Exact reproductions of all the entries, please, and no pictures.

[Itemized modification records]
☆ ☆ ☆ ☆ ☆

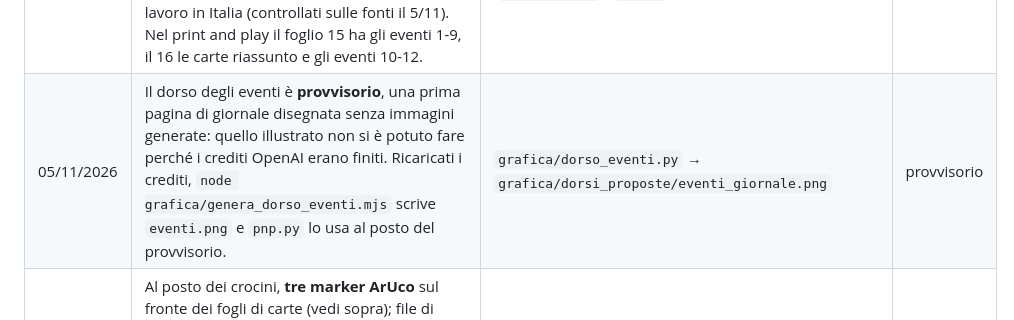
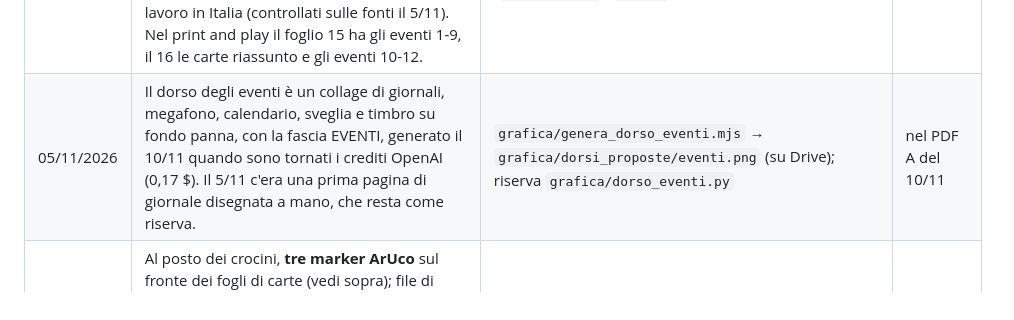
Before and after one commit to vittorio-g/gioco-cds, a Markdown page: PROSSIMA_VERSIONE.md, the part around the change. Rendered like a GitHub page.

```diff
--- a/PROSSIMA_VERSIONE.md
+++ b/PROSSIMA_VERSIONE.md
@@ -38,7 +38,7 @@ registro. In laser-designs non si scrive da qui.
 | 02/11/2026 | Il dorso degli Ambiti è la **Ruota** (scelta il 5/11 tra cinque proposte; spesa OpenAI 0,87 $), con le icone nell'ordine delle carte. | `grafica/genera_dorsi_ambiti.mjs`, `grafica/dorso_ruota.py` → `grafica/dorsi_proposte/ambiti_ruota_ordinata.png` (su Drive) | nel PDF del 5/11 |
 | 02/11/2026 | Il libretto non spiega più come stampare e tagliare il print and play: la pagina 12 è il retro di copertina, con la nota sulle immagini. | `pitch/regolamento_a5.html` | nel PDF del 5/11 |
 | 05/11/2026 | Le **12 carte evento** entrano nel gioco: a ogni giro se ne scopre una, che vale per tutto il giro; quando finiscono si rimescolano. Fondo rosa, effetto su un cartoncino col timbro QUESTO GIRO, spunto vero sul mercato del lavoro in Italia (controllati sulle fonti il 5/11). Nel print and play il foglio 15 ha gli eventi 1-9, il 16 le carte riassunto e gli eventi 10-12. | `grafica/dati/eventi.json`, `carte_nuove.py` (`carta_evento`), `pnp.py`; libretto (pagine 2, 4, 5, 9, 11) | nel PDF del 5/11 |
-| 05/11/2026 | Il dorso degli eventi è **provvisorio**, una prima pagina di giornale disegnata senza immagini generate: quello illustrato non si è potuto fare perché i crediti OpenAI erano finiti. Ricaricati i crediti, `node grafica/genera_dorso_eventi.mjs` scrive `eventi.png` e `pnp.py` lo usa al posto del provvisorio. | `grafica/dorso_eventi.py` → `grafica/dorsi_proposte/eventi_giornale.png` | provvisorio |
+| 05/11/2026 | Il dorso degli eventi è un collage di giornali, megafono, calendario, sveglia e timbro su fondo panna, con la fascia EVENTI, generato il 10/11 quando sono tornati i crediti OpenAI (0,17 $). Il 5/11 c'era una prima pagina di giornale disegnata a mano, che resta come riserva. | `grafica/genera_dorso_eventi.mjs` → `grafica/dorsi_proposte/eventi.png` (su Drive); riserva `grafica/dorso_eventi.py` | nel PDF A del 10/11 |
 | 05/11/2026 | Al posto dei crocini, **tre marker ArUco** sul fronte dei fogli di carte (vedi sopra); file di taglio nuovi: `collocamento_carte_taglio.svg` (lavoro 4, fogli 1-15) e `collocamento_riassunti_eventi_taglio.svg` (lavoro 5, foglio 16, vuoti gli ultimi due posti). | `grafica/pnp.py`, `grafica/stampa/segni/`, `grafica/stampa/taglio/` | nel PDF del 5/11 |
 
 **Non allineati.** `REGOLAMENTO.md` è la trascrizione del testo dei designer del 5 ottobre e resta com'è. Le
```
Also changed, not shown: README.md (+1 -1 lines).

☆ ☆ ☆ ☆ ☆

■ SOLUTION TO THIS EXERCISE:
Before and after one commit to vittorio-g/gioco-cds, a Markdown page: PROSSIMA_VERSIONE.md, the part around the change. Rendered like a GitHub page.

```diff
--- a/PROSSIMA_VERSIONE.md
+++ b/PROSSIMA_VERSIONE.md
@@ -38,7 +38,7 @@ registro. In laser-designs non si scrive da qui.
 | 02/11/2026 | Il dorso degli Ambiti è la **Ruota** (scelta il 5/11 tra cinque proposte; spesa OpenAI 0,87 $), con le icone nell'ordine delle carte. | `grafica/genera_dorsi_ambiti.mjs`, `grafica/dorso_ruota.py` → `grafica/dorsi_proposte/ambiti_ruota_ordinata.png` (su Drive) | nel PDF del 5/11 |
 | 02/11/2026 | Il libretto non spiega più come stampare e tagliare il print and play: la pagina 12 è il retro di copertina, con la nota sulle immagini. | `pitch/regolamento_a5.html` | nel PDF del 5/11 |
 | 05/11/2026 | Le **12 carte evento** entrano nel gioco: a ogni giro se ne scopre una, che vale per tutto il giro; quando finiscono si rimescolano. Fondo rosa, effetto su un cartoncino col timbro QUESTO GIRO, spunto vero sul mercato del lavoro in Italia (controllati sulle fonti il 5/11). Nel print and play il foglio 15 ha gli eventi 1-9, il 16 le carte riassunto e gli eventi 10-12. | `grafica/dati/eventi.json`, `carte_nuove.py` (`carta_evento`), `pnp.py`; libretto (pagine 2, 4, 5, 9, 11) | nel PDF del 5/11 |
-| 05/11/2026 | Il dorso degli eventi è **provvisorio**, una prima pagina di giornale disegnata senza immagini generate: quello illustrato non si è potuto fare perché i crediti OpenAI erano finiti. Ricaricati i crediti, `node grafica/genera_dorso_eventi.mjs` scrive `eventi.png` e `pnp.py` lo usa al posto del provvisorio. | `grafica/dorso_eventi.py` → `grafica/dorsi_proposte/eventi_giornale.png` | provvisorio |
+| 05/11/2026 | Il dorso degli eventi è un collage di giornali, megafono, calendario, sveglia e timbro su fondo panna, con la fascia EVENTI, generato il 10/11 quando sono tornati i crediti OpenAI (0,17 $). Il 5/11 c'era una prima pagina di giornale disegnata a mano, che resta come riserva. | `grafica/genera_dorso_eventi.mjs` → `grafica/dorsi_proposte/eventi.png` (su Drive); riserva `grafica/dorso_eventi.py` | nel PDF A del 10/11 |
 | 05/11/2026 | Al posto dei crocini, **tre marker ArUco** sul fronte dei fogli di carte (vedi sopra); file di taglio nuovi: `collocamento_carte_taglio.svg` (lavoro 4, fogli 1-15) e `collocamento_riassunti_eventi_taglio.svg` (lavoro 5, foglio 16, vuoti gli ultimi due posti). | `grafica/pnp.py`, `grafica/stampa/segni/`, `grafica/stampa/taglio/` | nel PDF del 5/11 |
 
 **Non allineati.** `REGOLAMENTO.md` è la trascrizione del testo dei designer del 5 ottobre e resta com'è. Le
```
Also changed, not shown: README.md (+1 -1 lines).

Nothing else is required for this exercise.